The Vanquished: Why the First World War Failed to End by Robert Gerwarth

The good news is I had a blast taking part in this year’s inaugural Thanksgiving Readathon. I’m sure all the participants enjoyed the week’s flurry of blog posts and Twitter updates. The bad news is unlike everyone else who took part in the Readathon I finished only one book. But alas, all is not lost because the one book I did manage to finish, Robert Gerwarth’s The Vanquished: Why the First World War Failed to End I thoroughly enjoyed. As a matter of fact, I can easily see The Vanquished making my year-end Best Nonfiction List.

Europe emerged from the ravages of World War I a shattered continent. Hunger and influenza stalked the land. Millions of men, most of them in the prime of life were either dead, maimed or emotionally damaged. But perhaps worst of all, the mightiest empires of modern Europe, specifically Germany, Austria-Hungary, Russia and the Ottoman Empire had fallen, each one collapsing like a house of cards. From the ruins of these once proud empires arose a host of new nations, each one eager to assert its dominance. Frequently, those quests for nationhood resulted in yet more rounds of armed conflict.

It’s cruelly ironic the above-mentioned nations all marched to war in 1914 expecting to enlarge their respective empires only to stripped of their territory five years later. (Even Italy, which wound up on the side of the eventual victors suffered huge losses in men and material only to receive relatively minor land gains.) Out of the ashes of empires arose Poland, Czechoslovakia and Yugoslavia. Finland broke completely free from Russia as did the Baltic nations of Latvia, Estonia and Lithuania.

Cruel irony would rear its head once again, since Poland and Yugoslavia, spin-offs from large multi-ethnic empires would be left with significant minority populations of their own. The resurrected nation of Poland would be roughly two-thirds Polish with sizable numbers of Germans, Ukrainians and Lithuanians. Meanwhile, newly created Yugoslavia would begin life as a Serb-dominated kingdom of Croats, Slovenes, Bosnian Muslims, Macedonians, Kosovo Albanians and Montenegrins as well as home to fairly large communities of ethnic Germans and Hungarians. In effect both countries become mini empires of their own. Even smaller nations like Czechoslovakia would face challenges with its Sudetenland Germans as would Romania after absorbing the former Hungarian province of Transylvania. Ethnic solidarity frequently clashed with national will as all sides saw their actions justified according to newly proclaimed rubric of National Self-Determination, as proclaimed in American President and statesman Woodrow Wilson’s 14 Points.

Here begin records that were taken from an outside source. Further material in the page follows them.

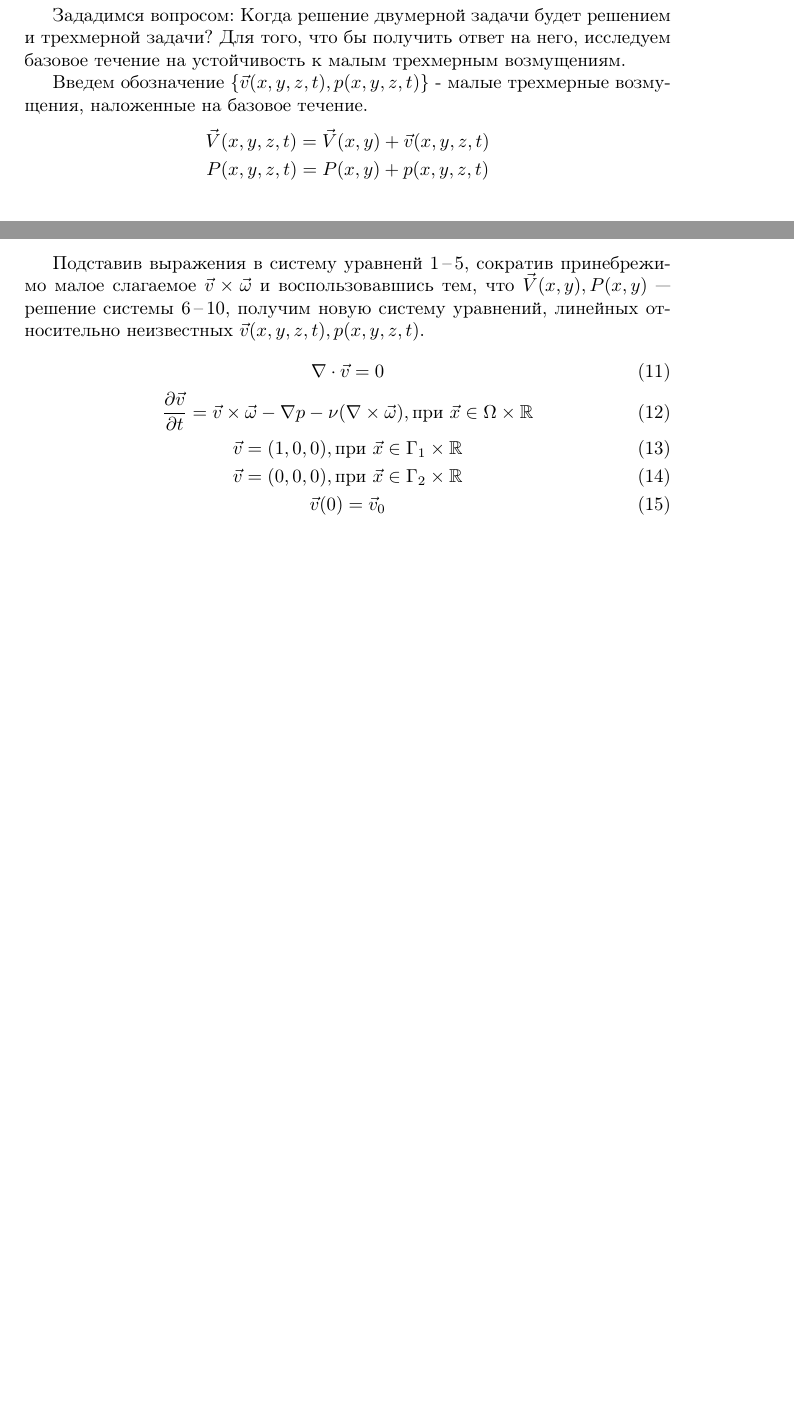
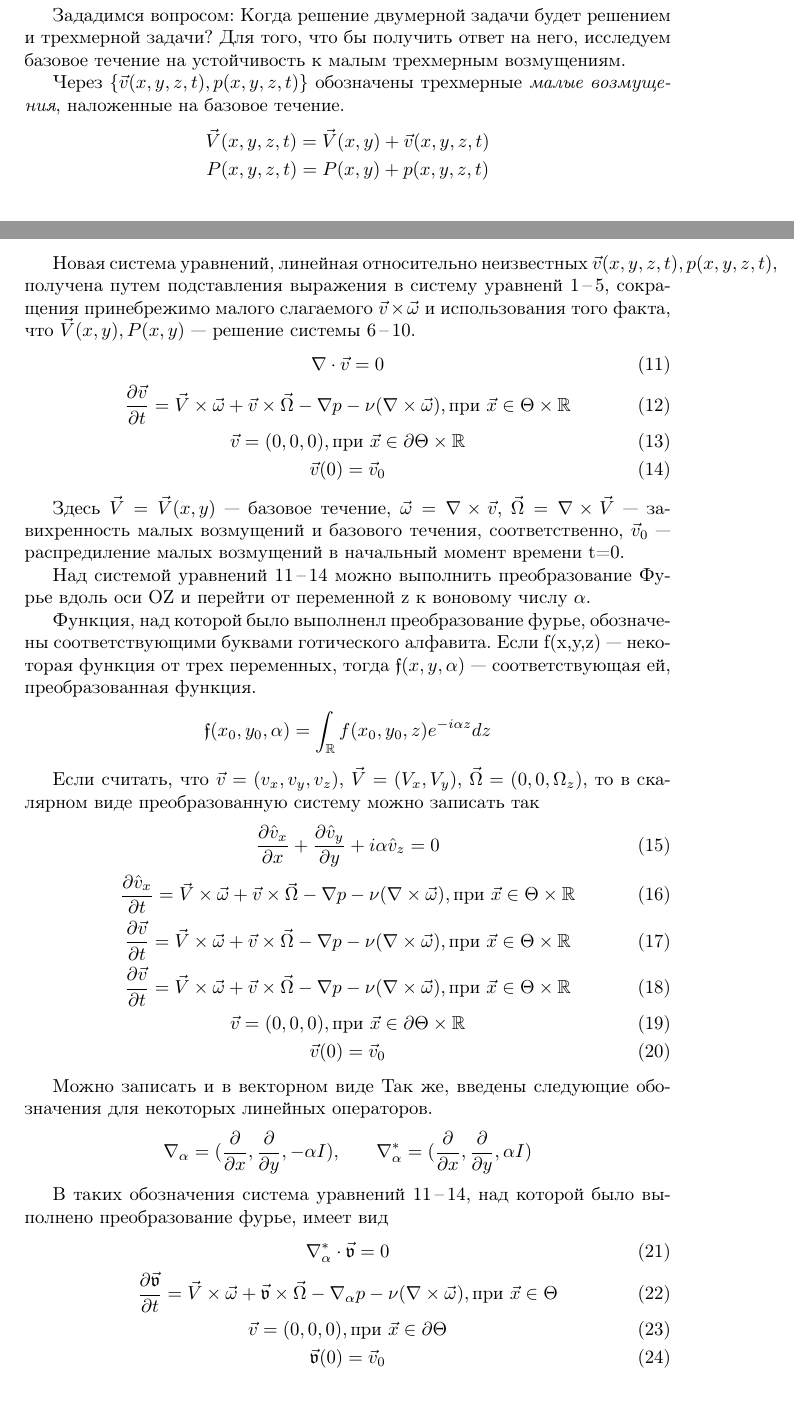
Before and after one commit to pimanov/Diplom, a LaTeX paper (main.tex, which reads 2D.tex): two parts of pages 2 and 3 of 3 before the commit and two parts of pages 2 and 3 of 4 after it, joined at a grey line, cut so that both start at the same text, the shorter picture padded with empty space. Compiled offline with pdfLaTeX.

Commit message:
math process

```diff
--- a/2D.tex
+++ b/2D.tex
@@ -81,21 +81,66 @@ $$
 
 Зададимся вопросом: Когда решение двумерной задачи будет решением и трехмерной задачи? Для того, что бы получить ответ на него, исследуем базовое течение на устойчивость к малым трехмерным возмущениям.
 
-Введем обозначение $\{ \vec v(x,y,z,t), p(x,y,z,t) \} $ - малые трехмерные возмущения, наложенные на базовое течение.
+Через $\{ \vec v(x,y,z,t), p(x,y,z,t) \} $ обозначены трехмерные \textit{малые возмущения}, наложенные на базовое течение.
 \begin{gather*}
   \vec V(x,y,z,t) = \vec V(x,y) + \vec v(x,y,z,t) \\
   P(x,y,z,t) = P(x,y) + p(x,y,z,t)
 \end{gather*}
 
-Подставив выражения в систему уравненй \ref{3D_first}\,--\,\ref{3D_last}, сократив принебрежимо малое слагаемое $ \vec v \times \vec \omega $ и воспользовавшись тем, что  $\vec V(x,y), P(x,y) $~--- решение системы \ref{2D_first}\,--\,\ref{2D_last}, получим новую систему уравнений, линейных относительно неизвестных $ \vec v(x,y,z,t), p(x,y,z,t) $.
+Новая система уравнений, линейная относительно неизвестных $ \vec v(x,y,z,t), p(x,y,z,t) $, получена путем подставления выражения в систему уравненй \ref{3D_first}\,--\,\ref{3D_last}, сокращения принебрежимо малого слагаемого $ \vec v \times \vec \omega $ и использования того факта, что  $\vec V(x,y), P(x,y) $~--- решение системы \ref{2D_first}\,--\,\ref{2D_last}.
 \begin{gather}
   \label{lin3D_first}
   \nabla \cdot \vec v = 0\\
-  \frac{\partial \vec v}{\partial t} = \vec v \times \vec \omega - \nabla p -
-  \nu ( \nabla \times \vec \omega ), \text{при } \vec x \in \Omega \times \mathbb{R}\\
-  \vec v = (1,0,0), \text{при } \vec x \in \Gamma_1 \times \mathbb{R} \\
-  \vec v = (0,0,0), \text{при } \vec x \in \Gamma_2 \times \mathbb{R} \\
+  \frac{\partial \vec v}{\partial t} = \vec V \times \vec \omega + \vec v \times \vec \Omega - \nabla p - \nu ( \nabla \times \vec \omega ), \text{при } \vec x \in \Theta \times \mathbb{R}\\
+  \vec v = (0,0,0), \text{при } \vec x \in \partial \Theta \times \mathbb{R} \\
   \vec v (0) = \vec v _0 \label{lin3D_last}
 \end{gather}
 
-Здесь $ \vec \omega = \nabla \times \vec v $.
+Здесь $\vec V = \vec V(x,y) $~--- базовое течение, $ \vec \omega = \nabla \times \vec v $, $ \vec \Omega = \nabla \times \vec V $~--- завихренность малых возмущений и базового течения, соответственно, $\vec v _0$~--- распредиление малых возмущений в начальный момент времени t=0.
+
+Над системой уравнений \ref{lin3D_first}\,--\,\ref{lin3D_last} можно выполнить преобразование Фурье вдоль оси OZ и перейти от переменной z к воновому числу $\alpha$.
+
+Функция, над которой было выполненл преобразование фурье, обозначены соответствующими буквами готического алфавита. Если f(x,y,z)~--- некоторая функция от трех переменных, тогда $ \mathfrak{f}(x,y,\alpha) $~--- соответствующая ей, преобразованная функция.
+$$
+ \mathfrak{f}(x_0,y_0,\alpha) = \int_\mathbb{R} f(x_0,y_0,z) e^{-i\alpha z} dz
+$$
+
+Если считать, что $\vec v = (v_x, v_y, v_z)$, $\vec V = (V_x, V_y)$, $\vec \Omega = (0, 0, \Omega_z)$, то в скалярном виде преобразованную систему можно записать так
+\begin{gather}
+  \label{scalar3D_first}
+ \frac{\partial \hat v_x}{\partial x} + \frac{\partial \hat v_y}{\partial y} + i\alpha \hat v_z= 0\\
+%
+ \frac{\partial \hat v_x}{\partial t} = \vec V \times \vec \omega + \vec v \times \vec \Omega - \nabla p - \nu ( \nabla \times \vec \omega ), \text{при } \vec x \in \Theta \times \mathbb{R}\\
+%
+ \frac{\partial \vec v}{\partial t} = \vec V \times \vec \omega + \vec v \times \vec \Omega - \nabla p - \nu ( \nabla \times \vec \omega ), \text{при } \vec x \in \Theta \times \mathbb{R}\\
+%
+ \frac{\partial \vec v}{\partial t} = \vec V \times \vec \omega + \vec v \times \vec \Omega - \nabla p - \nu ( \nabla \times \vec \omega ), \text{при } \vec x \in \Theta \times \mathbb{R}\\
+%
+ \vec v = (0,0,0), \text{при } \vec x \in \partial \Theta \times \mathbb{R} \\
+ \vec v (0) = \vec v _0
+  \label{scalar3D_last}
+\end{gather}
+
+
+
+
+
+
+
+Можно записать и в векторном виде
+Так же, введены следующие обозначения для некоторых линейных операторов.
+$$
+  \nabla_\alpha = (\frac{\partial}{\partial x},\frac{\partial}{\partial y},-\alpha I)\text{,\qquad}
+  \nabla_\alpha^* = (\frac{\partial}{\partial x},\frac{\partial}{\partial y},\alpha I)
+$$
+
+В таких обозначения система уравнений \ref{lin3D_first}\,--\,\ref{lin3D_last}, над которой было выполнено преобразование фурье, имеет вид
+\begin{gather}
+  \label{ft3D_first}
+  \nabla_\alpha^* \cdot  \mathfrak{\vec v} = 0\\
+  \frac{\partial \mathfrak{\vec v}}{\partial t} = \vec V \times \mathfrak{\vec \omega} + \mathfrak{\vec v} \times \vec \Omega - \nabla_\alpha p - \nu ( \nabla \times \mathfrak{\vec \omega} ), \text{при } \vec x \in \Theta\\
+  \vec v = (0,0,0), \text{при } \vec x \in \partial \Theta\\
+  \mathfrak{\vec v} (0) = \vec v _0 \label{ft3D_last}
+\end{gather}
+
+Здесь $\mathfrak{\vec \omega} = \nabla_\alpha \mathfrak{\vec v}$
```
Also changed, not shown: lin.tex (+1 -0 lines), main.tex (+1 -0 lines), code.tex (added), 2D.tex (10 more changed lines).
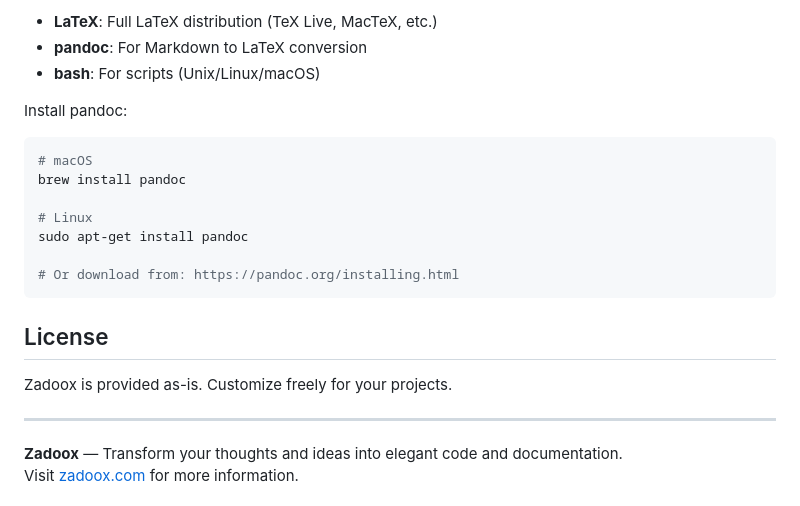
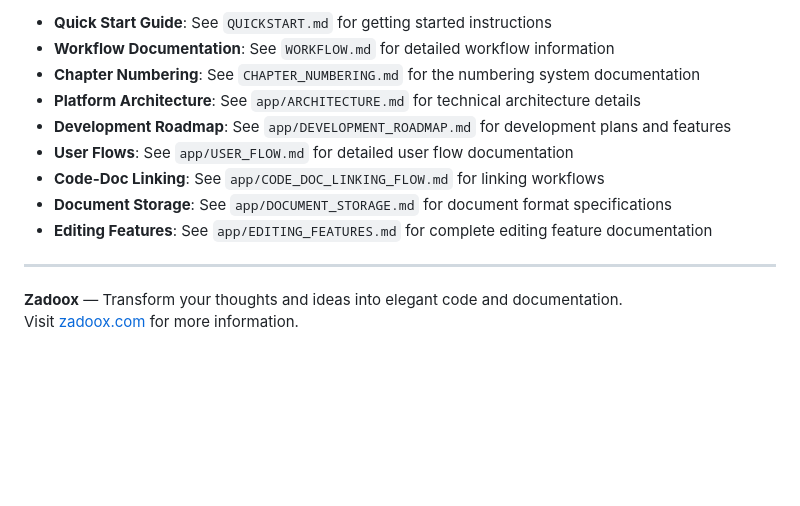
Before and after one commit to toorajhelmi/zadoox, a Markdown page: README.md, the part around the change printed below. Drawn GitHub-style; blank space fills up the shorter version.

````diff
--- a/README.md
+++ b/README.md
@@ -85,21 +41,12 @@ The `{CH}` is automatically replaced with the actual chapter number based on the
-- **LaTeX**: Full LaTeX distribution (TeX Live, MacTeX, etc.)
-- **pandoc**: For Markdown to LaTeX conversion
-- **bash**: For scripts (Unix/Linux/macOS)
-
-Install pandoc:
-```bash
-# macOS
-brew install pandoc
-
-# Linux
-sudo apt-get install pandoc
-
-# Or download from: https://pandoc.org/installing.html
-```
-
-## License
-
-Zadoox is provided as-is. Customize freely for your projects.
+- **Quick Start Guide**: See `QUICKSTART.md` for getting started instructions
+- **Workflow Documentation**: See `WORKFLOW.md` for detailed workflow information
+- **Chapter Numbering**: See `CHAPTER_NUMBERING.md` for the numbering system documentation
+- **Platform Architecture**: See `app/ARCHITECTURE.md` for technical architecture details
+- **Development Roadmap**: See `app/DEVELOPMENT_ROADMAP.md` for development plans and features
+- **User Flows**: See `app/USER_FLOW.md` for detailed user flow documentation
+- **Code-Doc Linking**: See `app/CODE_DOC_LINKING_FLOW.md` for linking workflows
+- **Document Storage**: See `app/DOCUMENT_STORAGE.md` for document format specifications
+- **Editing Features**: See `app/EDITING_FEATURES.md` for complete editing feature documentation
 
 ---
 
````
Also changed, not shown: other parts of README.md (+27 -71 lines).
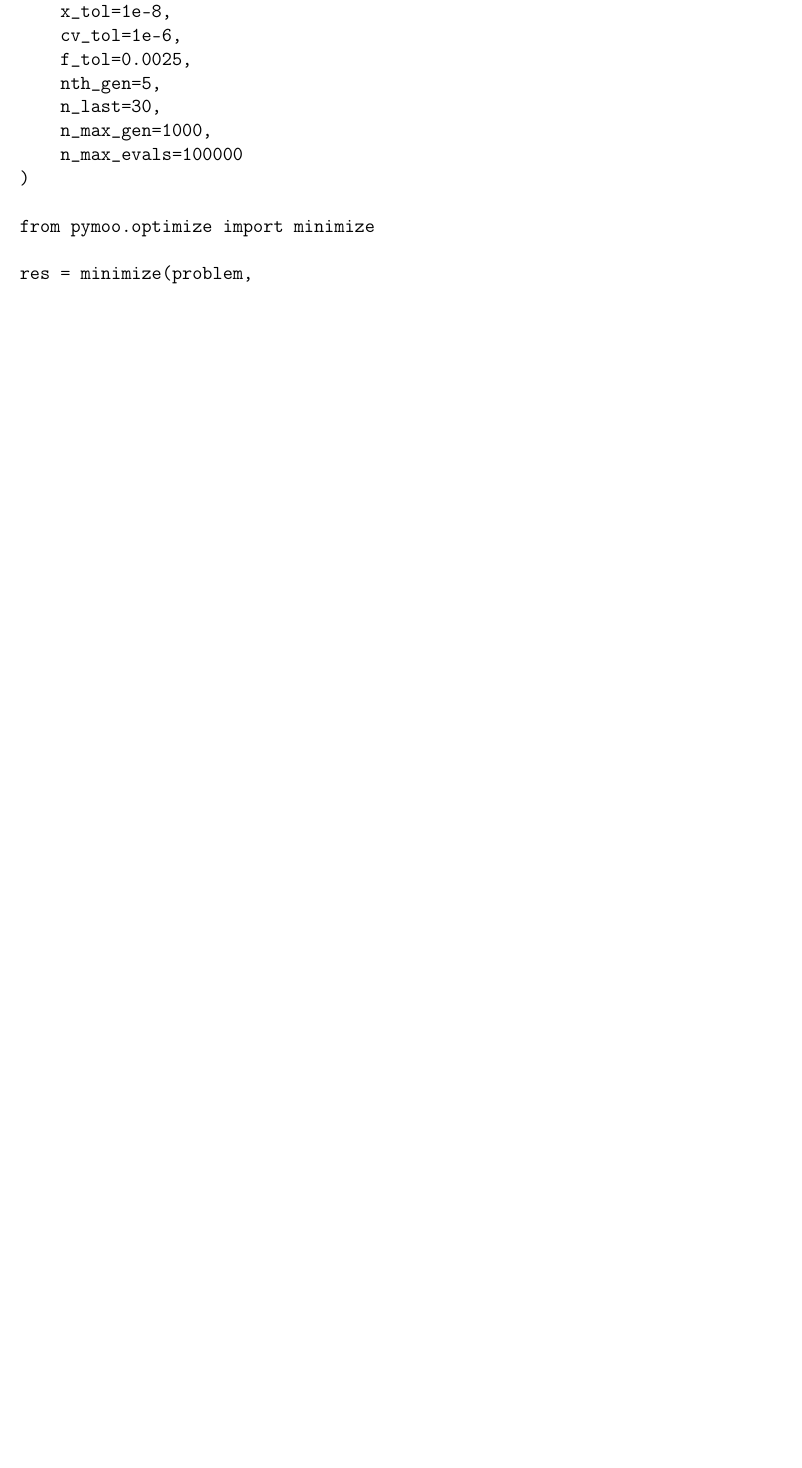
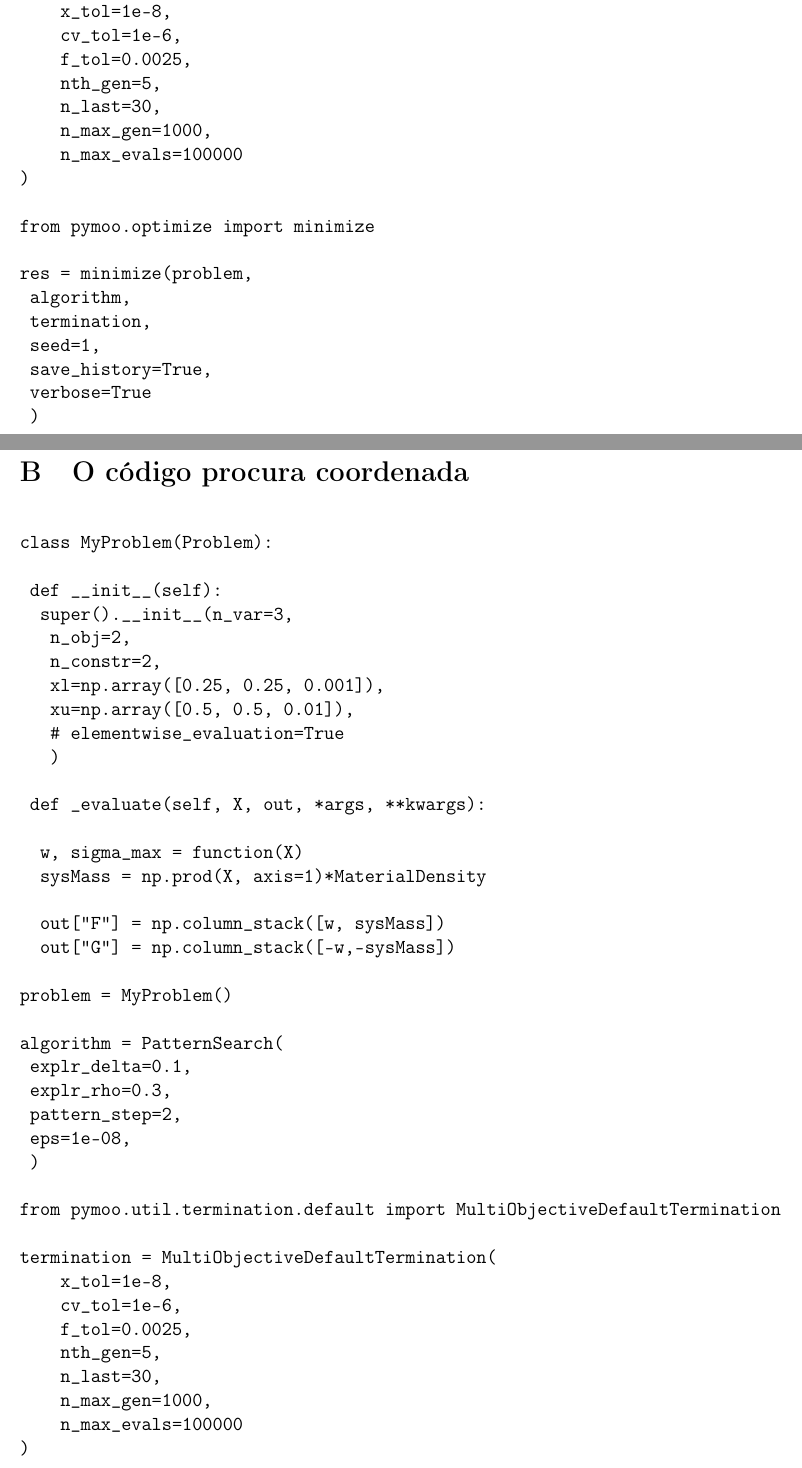
Before and after one commit to RuiVieira89/top4ICT, a LaTeX paper (latex/relatorio.tex): part of page 8 of 8 before the commit and two parts of pages 8 and 9 of 10 after it, the two joined at a grey line, cut so that both start at the same text, the shorter picture padded with empty space. Compiled offline with pdfLaTeX.

Commit message:
final updt

```diff
--- a/latex/relatorio.tex
+++ b/latex/relatorio.tex
@@ -271,6 +277,64 @@
 	)
 \end{verbatim}
 
+\newpage
+
+\section{O código procura coordenada}\label{A:1}
+
+\begin{verbatim}
+
+class MyProblem(Problem):
+
+	def __init__(self):
+		super().__init__(n_var=3,
+			n_obj=2,
+			n_constr=2,
+			xl=np.array([0.25, 0.25, 0.001]),
+			xu=np.array([0.5, 0.5, 0.01]),
+			# elementwise_evaluation=True
+			)
+
+	def _evaluate(self, X, out, *args, **kwargs):
+
+		w, sigma_max = function(X)
+		sysMass = np.prod(X, axis=1)*MaterialDensity
+
+		out["F"] = np.column_stack([w, sysMass])
+		out["G"] = np.column_stack([-w,-sysMass])
+
+problem = MyProblem()
+
+algorithm = PatternSearch(
+	explr_delta=0.1,
+	explr_rho=0.3,
+	pattern_step=2,
+	eps=1e-08,
+	)
+
+from pymoo.util.termination.default import MultiObjectiveDefaultTermination
+
+termination = MultiObjectiveDefaultTermination(
+    x_tol=1e-8,
+    cv_tol=1e-6,
+    f_tol=0.0025,
+    nth_gen=5,
+    n_last=30,
+    n_max_gen=1000,
+    n_max_evals=100000
+)
+
+from pymoo.optimize import minimize
+
+res = minimize(
+	problem,
+	algorithm,
+	termination,
+	seed=1,
+	save_history=True,
+	verbose=True
+	)
+
+\end{verbatim}
 
 
 \bibliographystyle{plain.bst}
```
Also changed, not shown: latex/PS_convergence.eps, latex/PS_objSpace.eps, latex/PS_parallel_coord.eps, latex/relatorio.pdf, latex/relatorio.tex (22 more changed lines), 7 other files.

World War I was a knock-out blow not only to Europe’s land-based empires but also its traditional political structures. Russia’s absolute monarchy and the shaky provisional government that followed was replaced by Communist dictatorship, inspiring the establishment of short-lived Red regimes in Hungary and Bavaria, insurrection in Germany and bloody civil war in Finland. (And even a bloodier and more extensive civil war in Russia.) The leaders of Italy’s constitutional monarchy, unable to placate the masses in the wake of the county’s “mutilated victory” opened the door to Fascism. Elsewhere in Europe, military coups toppled both monarchs and elected leaders, especially in newly established countries. Lastly, in Germany far-right hooligans, (many of them anti-Semites) and bitter war veterans angry the war was lost not by the military but the nation’s Weimar leaders rioted and seethed. Over the next dozen years this nationwide rage coalesced into the Nazi Party, with disastrous results not only for Germany but the entire world.

The Vanquished an outstanding book, wonderfully complimenting other excellent history books like The Sleepwalkers, October, Paris 1919 and Savage Continent. Please consider The Vanquished highly recommended.